Here is a simpler way to achieve color-balanced triangulations for the two cases, if I have done the triangulation correctly.

Image link

The formula for the number of triangles for forced winners for rounds >1 seems to be (

n^2+10n+9)/2 which correctly gives 24 for 3 rounds and 42 for 5 rounds. This formula over-estimates the n=1 case as 10, but that may be because the triangulation is easier in this case — the blue triangle is essentially unnecessary.For n=13, we would need 154 triangles.

Pradeep,

Yeah, messed up with the additional constraint. Thanks for the correction.

No matter whether it is surprising that such a solution exists, I am glad there is a logical way to construct these configurations rather than brute-force search.
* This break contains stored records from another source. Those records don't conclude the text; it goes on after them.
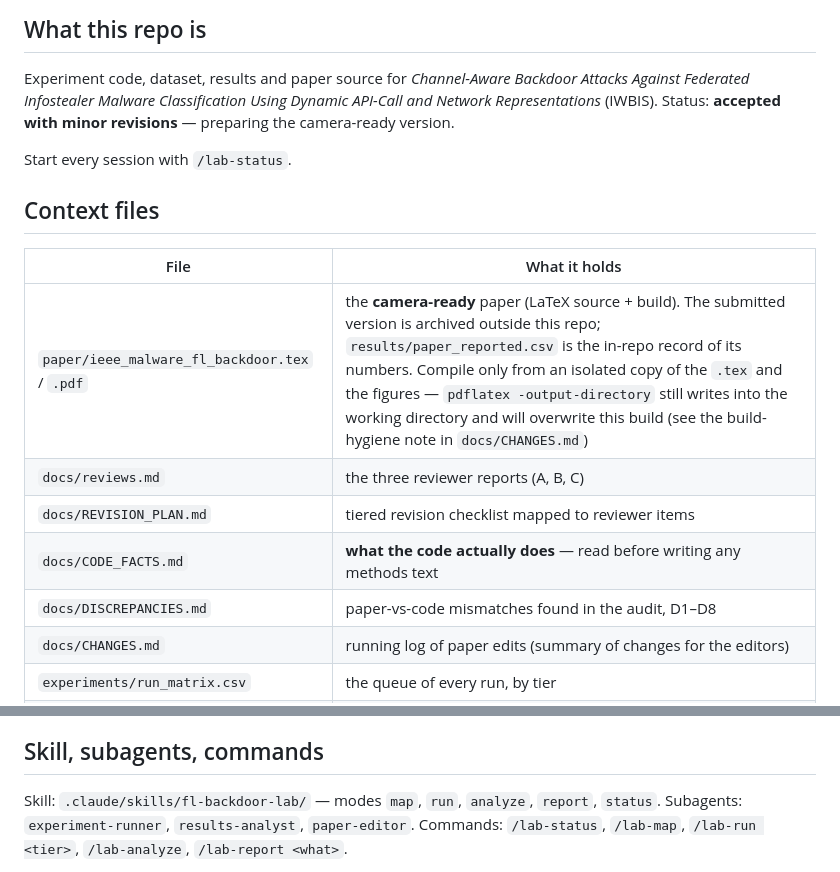
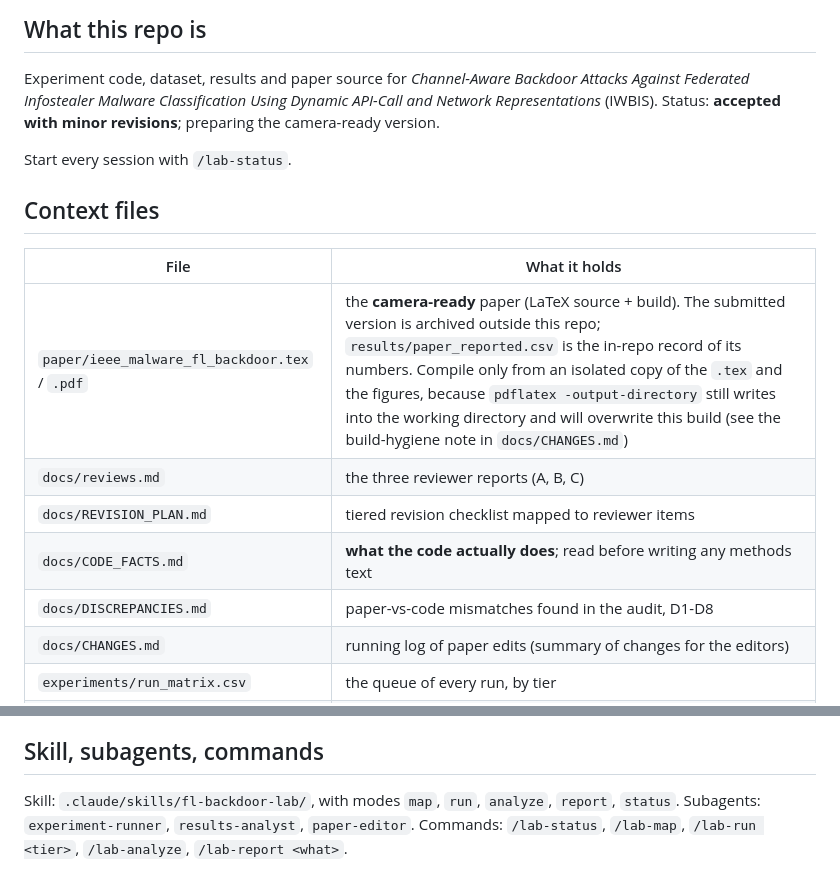
Before and after one commit to jabirmbrok/fl_backdoor_infostealer, a Markdown page: CLAUDE.md, 2 parts joined by grey strips. Rendered like a GitHub page.

```diff
--- a/CLAUDE.md
+++ b/CLAUDE.md
@@ -4,7 +4,7 @@
 
 Experiment code, dataset, results and paper source for *Channel-Aware Backdoor Attacks Against
 Federated Infostealer Malware Classification Using Dynamic API-Call and Network Representations*
-(IWBIS). Status: **accepted with minor revisions** — preparing the camera-ready version.
+(IWBIS). Status: **accepted with minor revisions**; preparing the camera-ready version.
 
 Start every session with `/lab-status`.
 
@@ -12,11 +12,11 @@ Start every session with `/lab-status`.
 
 | File | What it holds |
 |---|---|
-| `paper/ieee_malware_fl_backdoor.tex` / `.pdf` | the **camera-ready** paper (LaTeX source + build). The submitted version is archived outside this repo; `results/paper_reported.csv` is the in-repo record of its numbers. Compile only from an isolated copy of the `.tex` and the figures — `pdflatex -output-directory` still writes into the working directory and will overwrite this build (see the build-hygiene note in `docs/CHANGES.md`) |
+| `paper/ieee_malware_fl_backdoor.tex` / `.pdf` | the **camera-ready** paper (LaTeX source + build). The submitted version is archived outside this repo; `results/paper_reported.csv` is the in-repo record of its numbers. Compile only from an isolated copy of the `.tex` and the figures, because `pdflatex -output-directory` still writes into the working directory and will overwrite this build (see the build-hygiene note in `docs/CHANGES.md`) |
 | `docs/reviews.md` | the three reviewer reports (A, B, C) |
 | `docs/REVISION_PLAN.md` | tiered revision checklist mapped to reviewer items |
-| `docs/CODE_FACTS.md` | **what the code actually does** — read before writing any methods text |
-| `docs/DISCREPANCIES.md` | paper-vs-code mismatches found in the audit, D1–D8 |
+| `docs/CODE_FACTS.md` | **what the code actually does**; read before writing any methods text |
+| `docs/DISCREPANCIES.md` | paper-vs-code mismatches found in the audit, D1-D8 |
 | `docs/CHANGES.md` | running log of paper edits (summary of changes for the editors) |
 | `experiments/run_matrix.csv` | the queue of every run, by tier |
 | `results/runs.csv` | one row per completed run, generated by `export_runs.py` |
@@ -94,7 +94,7 @@ f = 1, |S| = 2; ASR over the 15 AgentTesla test samples.
 
 ## Skill, subagents, commands
 
-Skill: `.claude/skills/fl-backdoor-lab/` — modes `map`, `run`, `analyze`, `report`, `status`.
+Skill: `.claude/skills/fl-backdoor-lab/`, with modes `map`, `run`, `analyze`, `report`, `status`.
 Subagents: `experiment-runner`, `results-analyst`, `paper-editor`.
 Commands: `/lab-status`, `/lab-map`, `/lab-run <tier>`, `/lab-analyze`, `/lab-report <what>`.
 
```
Also changed, not shown: other parts of CLAUDE.md (+2 -2 lines), README.md (+2 -2 lines).
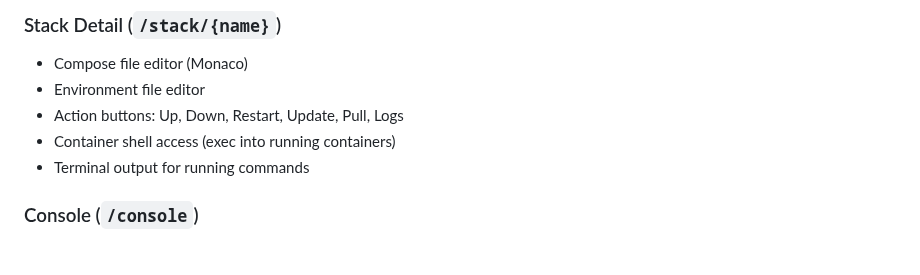
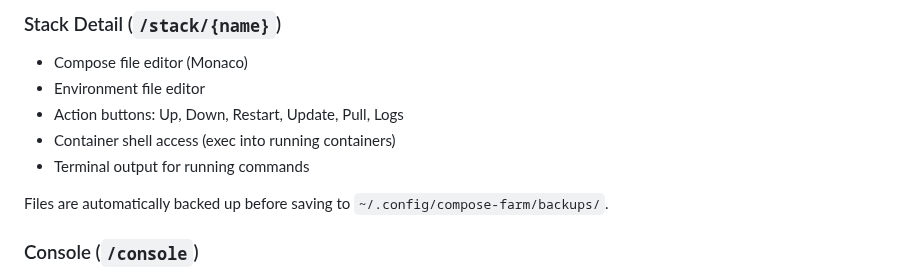
Before and after one commit to basnijholt/compose-farm, a Markdown page: docs/web-ui.md, the part around the change. Drawn GitHub-style; blank space fills up the shorter version.

Commit message:
docs(web): document automatic backup location

```diff
--- a/docs/web-ui.md
+++ b/docs/web-ui.md
@@ -62,6 +62,8 @@ Press `Ctrl+K` (or `Cmd+K` on macOS) to open the command palette. Use fuzzy sear
 - Action buttons: Up, Down, Restart, Update, Pull, Logs
 - Container shell access (exec into running containers)
 - Terminal output for running commands
+
+Files are automatically backed up before saving to `~/.config/compose-farm/backups/`.
 
 ### Console (`/console`)
 
```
@Gregorio Ortelli,

This is a special gift for you, the person who first dared to imagine it: A triangulation of a triangular dance floor with 154 cells (77 light and 77 dark) that has a forced winner after 13 rounds (based on the method developed by Wiley, with my modification).

Image link

The base part of the triangle (up to and including the dark cell pointed out at right) has 8 rows of dark (36 cells) and 7 rows of light cells (28). At the vertex of the triangle is a color-reversed isomorphic mirror image of this with 36 light and 28 dark triangles. In between is a color-balanced region of 13 pairs of alternating light and dark cells (26) giving a total of 64+64+26=154 cells, as predicted by the formula (n^2+10n+9)/2 where n is the upper limit of all odd rounds with forced winners.